PROBLEM TO SOLVE.
An exact restatement of the data is required, with the images omitted.

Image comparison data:

'''

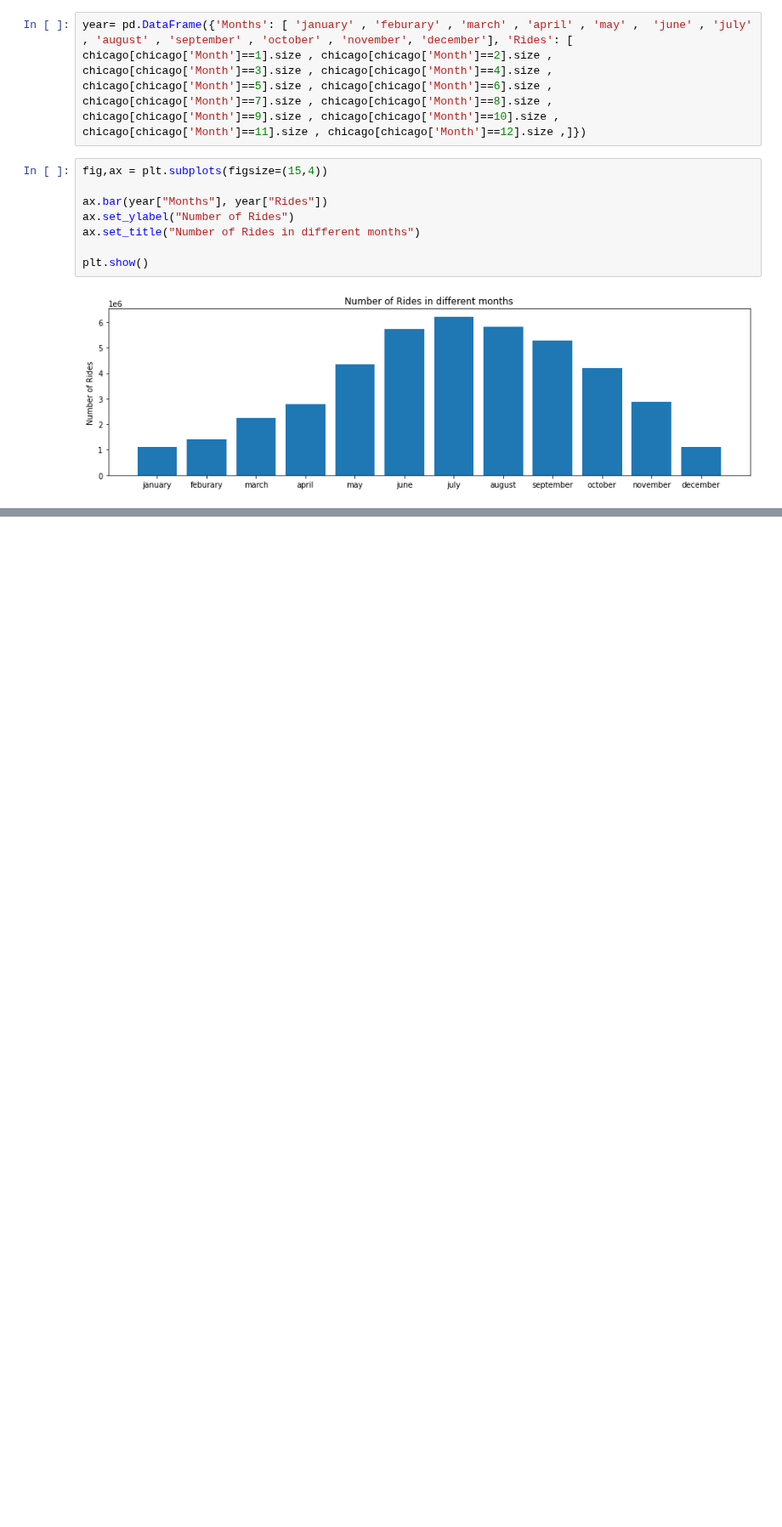
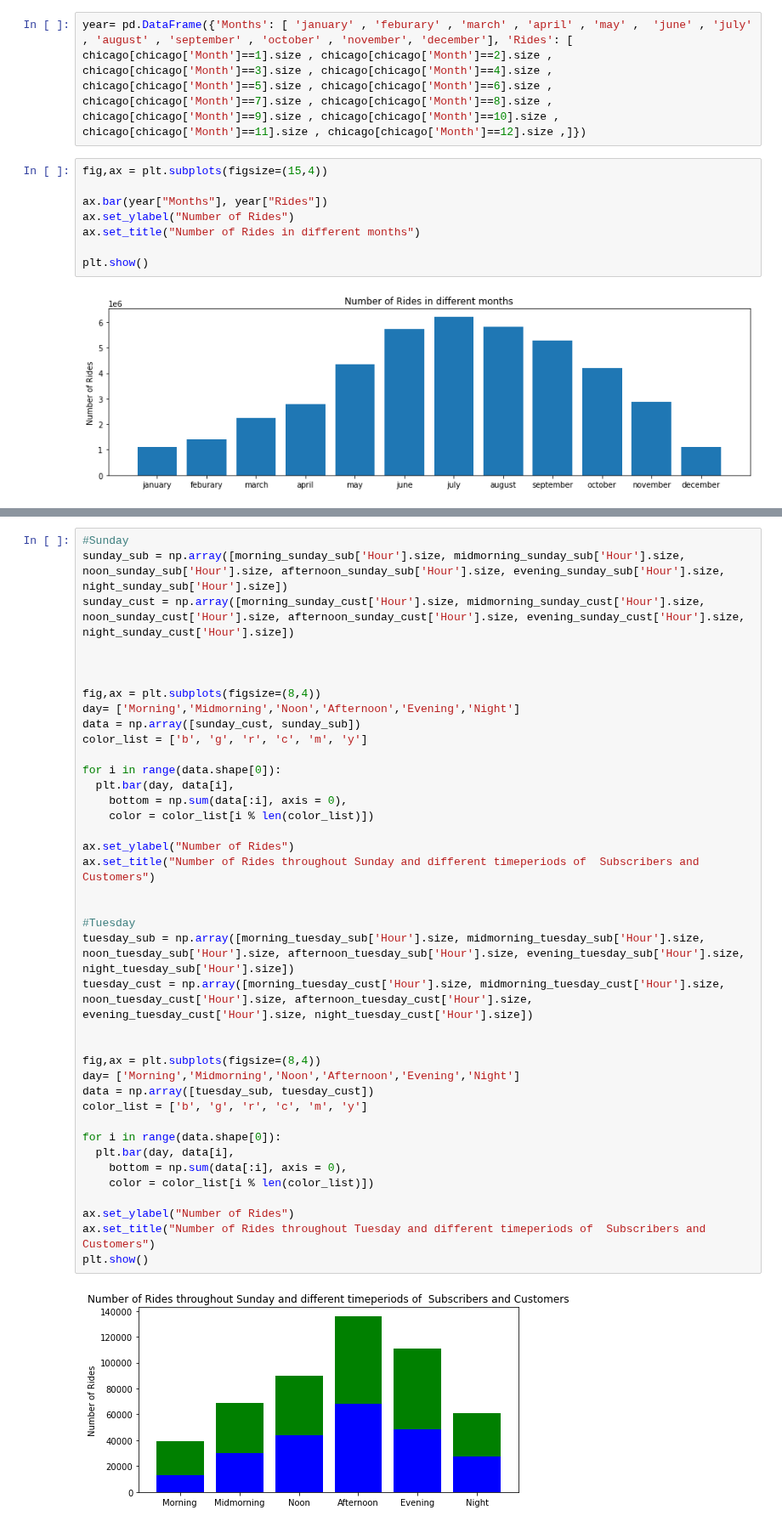
Before and after one commit to agruenb/PrescriptiveStruggle_BikeSharing, a Jupyter notebook: LeaWorkspace/lworkspace.ipynb, the cells around one changed output, grey strips where cells are left out. Shown at 85% size. Saved outputs shown, nothing was run; the diff lists cells and outputs as text; blank space fills up the shorter version.

```diff
--- a/LeaWorkspace/lworkspace.ipynb
+++ b/LeaWorkspace/lworkspace.ipynb
@@ -122,0 +392,41 @@ plt.show()
+# %%
+#Sunday
+sunday_sub = np.array([morning_sunday_sub['Hour'].size, midmorning_sunday_sub['Hour'].size, noon_sunday_sub['Hour'].size, afternoon_sunday_sub['Hour'].size, evening_sunday_sub['Hour'].size, night_sunday_sub['Hour'].size])
+sunday_cust = np.array([morning_sunday_cust['Hour'].size, midmorning_sunday_cust['Hour'].size, noon_sunday_cust['Hour'].size, afternoon_sunday_cust['Hour'].size, evening_sunday_cust['Hour'].size, night_sunday_cust['Hour'].size])
+
+
+
+fig,ax = plt.subplots(figsize=(8,4))
+day= ['Morning','Midmorning','Noon','Afternoon','Evening','Night']
+data = np.array([sunday_cust, sunday_sub])
+color_list = ['b', 'g', 'r', 'c', 'm', 'y']
+
+for i in range(data.shape[0]):
+  plt.bar(day, data[i],
+    bottom = np.sum(data[:i], axis = 0),
+    color = color_list[i % len(color_list)])
+
+ax.set_ylabel("Number of Rides")
+ax.set_title("Number of Rides throughout Sunday and different timeperiods of  Subscribers and Customers")
+
+
+#Tuesday
+tuesday_sub = np.array([morning_tuesday_sub['Hour'].size, midmorning_tuesday_sub['Hour'].size, noon_tuesday_sub['Hour'].size, afternoon_tuesday_sub['Hour'].size, evening_tuesday_sub['Hour'].size, night_tuesday_sub['Hour'].size])
+tuesday_cust = np.array([morning_tuesday_cust['Hour'].size, midmorning_tuesday_cust['Hour'].size, noon_tuesday_cust['Hour'].size, afternoon_tuesday_cust['Hour'].size, evening_tuesday_cust['Hour'].size, night_tuesday_cust['Hour'].size])
+
+
+fig,ax = plt.subplots(figsize=(8,4))
+day= ['Morning','Midmorning','Noon','Afternoon','Evening','Night']
+data = np.array([tuesday_sub, tuesday_cust])
+color_list = ['b', 'g', 'r', 'c', 'm', 'y']
+
+for i in range(data.shape[0]):
+  plt.bar(day, data[i],
+    bottom = np.sum(data[:i], axis = 0),
+    color = color_list[i % len(color_list)])
+
+ax.set_ylabel("Number of Rides")
+ax.set_title("Number of Rides throughout Tuesday and different timeperiods of  Subscribers and Customers")
+plt.show()
+# %% [output]
+[figure, added]
```
Also changed, not shown: parts of 11 cells of this notebook.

'''

YOUR SOLUTION.
Before and after one commit to agruenb/PrescriptiveStruggle_BikeSharing, a Jupyter notebook: LeaWorkspace/lworkspace.ipynb, the cells around one changed output, grey strips where cells are left out. Shown at 85% size. Saved outputs shown, nothing was run; the diff lists cells and outputs as text; blank space fills up the shorter version.

```diff
--- a/LeaWorkspace/lworkspace.ipynb
+++ b/LeaWorkspace/lworkspace.ipynb
@@ -122,0 +392,41 @@ plt.show()
+# %%
+#Sunday
+sunday_sub = np.array([morning_sunday_sub['Hour'].size, midmorning_sunday_sub['Hour'].size, noon_sunday_sub['Hour'].size, afternoon_sunday_sub['Hour'].size, evening_sunday_sub['Hour'].size, night_sunday_sub['Hour'].size])
+sunday_cust = np.array([morning_sunday_cust['Hour'].size, midmorning_sunday_cust['Hour'].size, noon_sunday_cust['Hour'].size, afternoon_sunday_cust['Hour'].size, evening_sunday_cust['Hour'].size, night_sunday_cust['Hour'].size])
+
+
+
+fig,ax = plt.subplots(figsize=(8,4))
+day= ['Morning','Midmorning','Noon','Afternoon','Evening','Night']
+data = np.array([sunday_cust, sunday_sub])
+color_list = ['b', 'g', 'r', 'c', 'm', 'y']
+
+for i in range(data.shape[0]):
+  plt.bar(day, data[i],
+    bottom = np.sum(data[:i], axis = 0),
+    color = color_list[i % len(color_list)])
+
+ax.set_ylabel("Number of Rides")
+ax.set_title("Number of Rides throughout Sunday and different timeperiods of  Subscribers and Customers")
+
+
+#Tuesday
+tuesday_sub = np.array([morning_tuesday_sub['Hour'].size, midmorning_tuesday_sub['Hour'].size, noon_tuesday_sub['Hour'].size, afternoon_tuesday_sub['Hour'].size, evening_tuesday_sub['Hour'].size, night_tuesday_sub['Hour'].size])
+tuesday_cust = np.array([morning_tuesday_cust['Hour'].size, midmorning_tuesday_cust['Hour'].size, noon_tuesday_cust['Hour'].size, afternoon_tuesday_cust['Hour'].size, evening_tuesday_cust['Hour'].size, night_tuesday_cust['Hour'].size])
+
+
+fig,ax = plt.subplots(figsize=(8,4))
+day= ['Morning','Midmorning','Noon','Afternoon','Evening','Night']
+data = np.array([tuesday_sub, tuesday_cust])
+color_list = ['b', 'g', 'r', 'c', 'm', 'y']
+
+for i in range(data.shape[0]):
+  plt.bar(day, data[i],
+    bottom = np.sum(data[:i], axis = 0),
+    color = color_list[i % len(color_list)])
+
+ax.set_ylabel("Number of Rides")
+ax.set_title("Number of Rides throughout Tuesday and different timeperiods of  Subscribers and Customers")
+plt.show()
+# %% [output]
+[figure, added]
```
Also changed, not shown: parts of 11 cells of this notebook.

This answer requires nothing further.